* [Data shown]:
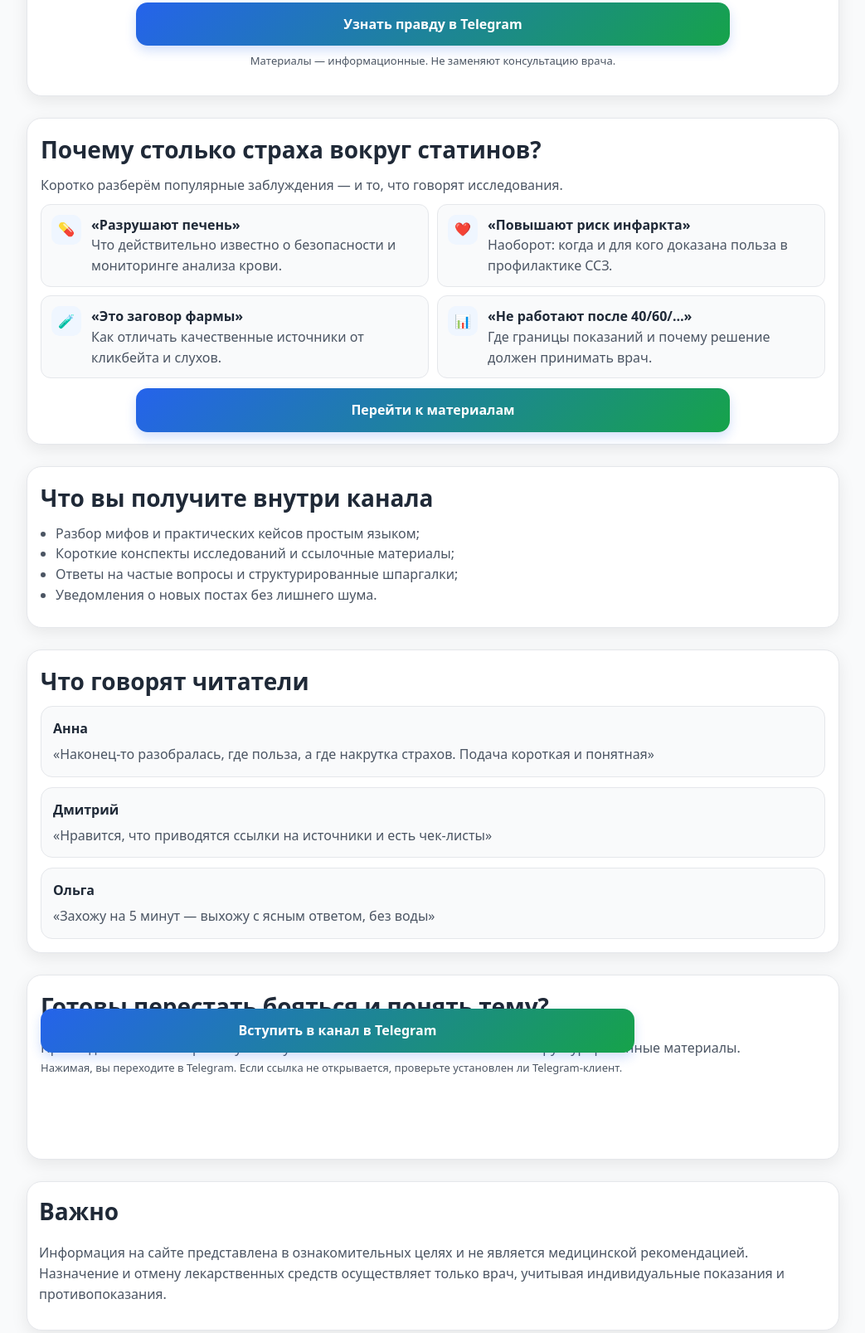
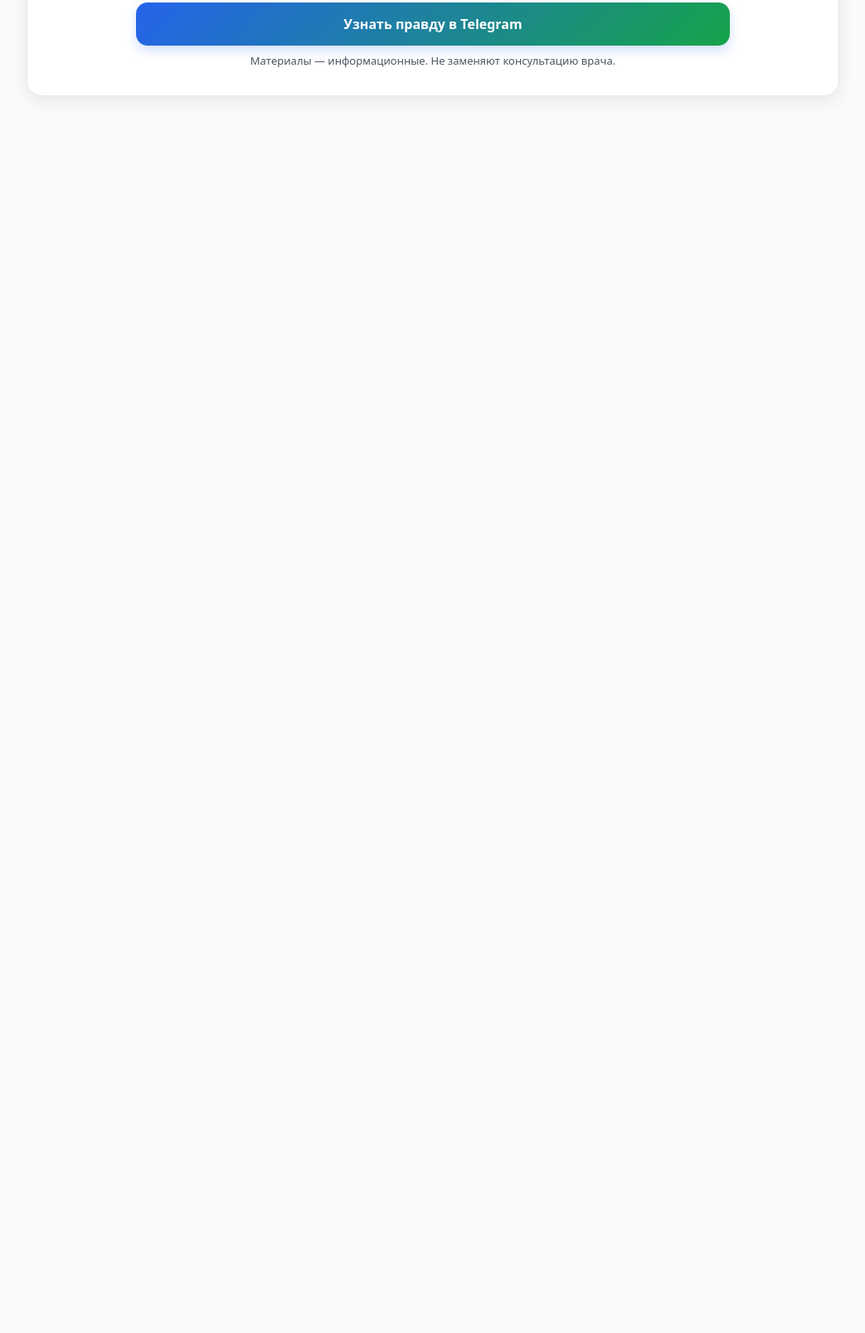
Before and after one commit to devel6373/GmailAutoReg, a plain HTML site: page index.html in a window 1280 px wide. Shown: the part 265-1872 px from the top of the page at 83% size, without its empty margins (118-1161 px from the left). After the commit the page ends 800 px from the top, so only its background shows below. Drawn offline with Linux system fonts and the light colour scheme.

Commit message:
Update index.html

```diff
--- a/index.html
+++ b/index.html
@@ -1,16 +1,14 @@
-<!doctype html>
-<html lang="ru">
-<head>
-  <meta charset="utf-8" />
-  <meta name="viewport" content="width=device-width, initial-scale=1, viewport-fit=cover" />
+<html lang="ru"><head>
+  <meta charset="utf-8">
+  <meta name="viewport" content="width=device-width, initial-scale=1, viewport-fit=cover">
   <title>99% боятся статинов — разберёмся без мифов</title>
-  <meta name="description" content="Честный разбор: вред или польза статинов? Превью материалов, отзывы и доступ в закрытый Telegram-канал." />
-  <link rel="icon" href="/favicon.ico" />
-  <meta property="og:title" content="Правда о статинах — без мифов" />
-  <meta property="og:description" content="Простым языком о том, когда статины полезны, а когда нет. Зайдите и узнайте больше." />
-  <meta property="og:type" content="website" />
-  <meta property="og:image" content="/og-image.jpg" />
-  <meta name="format-detection" content="telephone=no" />
+  <meta name="description" content="Честный разбор: вред или польза статинов? Превью материалов, отзывы и доступ в закрытый Telegram-канал.">
+  <link rel="icon" href="/favicon.ico">
+  <meta property="og:title" content="Правда о статинах — без мифов">
+  <meta property="og:description" content="Простым языком о том, когда статины полезны, а когда нет. Зайдите и узнайте больше.">
+  <meta property="og:type" content="website">
+  <meta property="og:image" content="/og-image.jpg">
+  <meta name="format-detection" content="telephone=no">
   <style>
     :root {
       --bg: #f9fafb;
@@ -88,7 +86,7 @@
       .hero { padding: 40px 32px 32px; }
     }
   </style>
-</head>
+<captcha-widgets></captcha-widgets></head>
 <body>
   <main class="wrap">
     <!-- HERO -->
@@ -100,73 +98,22 @@
       <div class="note">Материалы — информационные. Не заменяют консультацию врача.</div>
     </header>
 
-    <!-- PROBLEM -->
-    <section class="card" aria-labelledby="p1" style="padding:16px 16px 6px;">
-      <h2 class="section-title" id="p1">Почему столько страха вокруг статинов?</h2>
-      <p class="muted" style="margin:0 0 10px">Коротко разберём популярные заблуждения — и то, что говорят исследования.</p>
-      <div class="bullets" role="list">
-        <div class="bullet" role="listitem">
-          <div class="icon" aria-hidden="true">💊</div>
-          <div><b>«Разрушают печень»</b><br><span class="muted">Что действительно известно о безопасности и мониторинге анализа крови.</span></div>
-        </div>
-        <div class="bullet" role="listitem">
-          <div class="icon" aria-hidden="true">❤️</div>
-          <div><b>«Повышают риск инфаркта»</b><br><span class="muted">Наоборот: когда и для кого доказана польза в профилактике ССЗ.</span></div>
-        </div>
-        <div class="bullet" role="listitem">
-          <div class="icon" aria-hidden="true">🧪</div>
-          <div><b>«Это заговор фармы»</b><br><span class="muted">Как отличать качественные источники от кликбейта и слухов.</span></div>
-        </div>
-        <div class="bullet" role="listitem">
-          <div class="icon" aria-hidden="true">📊</div>
-          <div><b>«Не работают после 40/60/…»</b><br><span class="muted">Где границы показаний и почему решение должен принимать врач.</span></div>
-        </div>
-      </div>
-      <div style="padding:12px 0 8px; text-align:center">
-        <a class="cta" href="#join">Перейти к материалам</a>
-      </div>
-    </section>
 
-    <!-- SOLUTION / WHAT INSIDE -->
-    <section class="card" aria-labelledby="p2" style="padding:16px;">
-      <h2 class="section-title" id="p2">Что вы получите внутри канала</h2>
-      <ul class="muted" style="margin:0 0 10px; padding-left: 18px">
-        <li>Разбор мифов и практических кейсов простым языком;</li>
-        <li>Короткие конспекты исследований и ссылочные материалы;</li>
-        <li>Ответы на частые вопросы и структурированные шпаргалки;</li>
-        <li>Уведомления о новых постах без лишнего шума.</li>
-      </ul>
-    </section>
 
-    <!-- SOCIAL PROOF -->
-    <section class="card" aria-labelledby="p3" style="padding:16px;">
-      <h2 class="section-title" id="p3">Что говорят читатели</h2>
-      <div class="testis">
-        <div class="testi"><b>Анна</b><span class="muted">«Наконец-то разобралась, где польза, а где накрутка страхов. Подача короткая и понятная»</span></div>
-        <div class="testi"><b>Дмитрий</b><span class="muted">«Нравится, что приводятся ссылки на источники и есть чек-листы»</span></div>
-        <div class="testi"><b>Ольга</b><span class="muted">«Захожу на 5 минут — выхожу с ясным ответом, без воды»</span></div>
-      </div>
-    </section>
 
-    <!-- FINAL CTA -->
-    <section id="join" class="card" aria-labelledby="p4" style="padding:16px;">
-      <h2 class="section-title" id="p4">Готовы перестать бояться и понять тему?</h2>
-      <p class="muted">Присоединяйтесь к закрытому каналу. Никакого спама — только польза и структурированные материалы.</p>
-      <div class="sticky-cta">
-        <a class="cta" href="https://t.me/+y_xvkJbiUrA2ZTAy" target="_blank" rel="noopener">Вступить в канал в Telegram</a>
-        <div class="note">Нажимая, вы переходите в Telegram. Если ссылка не открывается, проверьте установлен ли Telegram-клиент.</div>
-      </div>
-    </section>
 
-    <!-- DISCLAIMER -->
-    <section class="card" aria-labelledby="p5" style="padding:14px;">
-      <h2 class="section-title" id="p5">Важно</h2>
-      <p class="muted">Информация на сайте представлена в ознакомительных целях и не является медицинской рекомендацией. Назначение и отмену лекарственных средств осуществляет только врач, учитывая индивидуальные показания и противопоказания.</p>
-    </section>
 
-    <footer>
-      © <span id="year"></span> Правда о статинах · Все права защищены
-    </footer>
+
+
+
+
+
+
+
+
+
+
+
   </main>
 
   <!-- Optional: VK Pixel / Analytics placeholder -->
@@ -198,5 +145,6 @@
       });
     }
   </script>
-</body>
-</html>
+
+
+</body></html>
```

* [Requirement]: Among the entries above, tally each line with the string "когда" and state that figure only.

* [Solution to this problem]: 3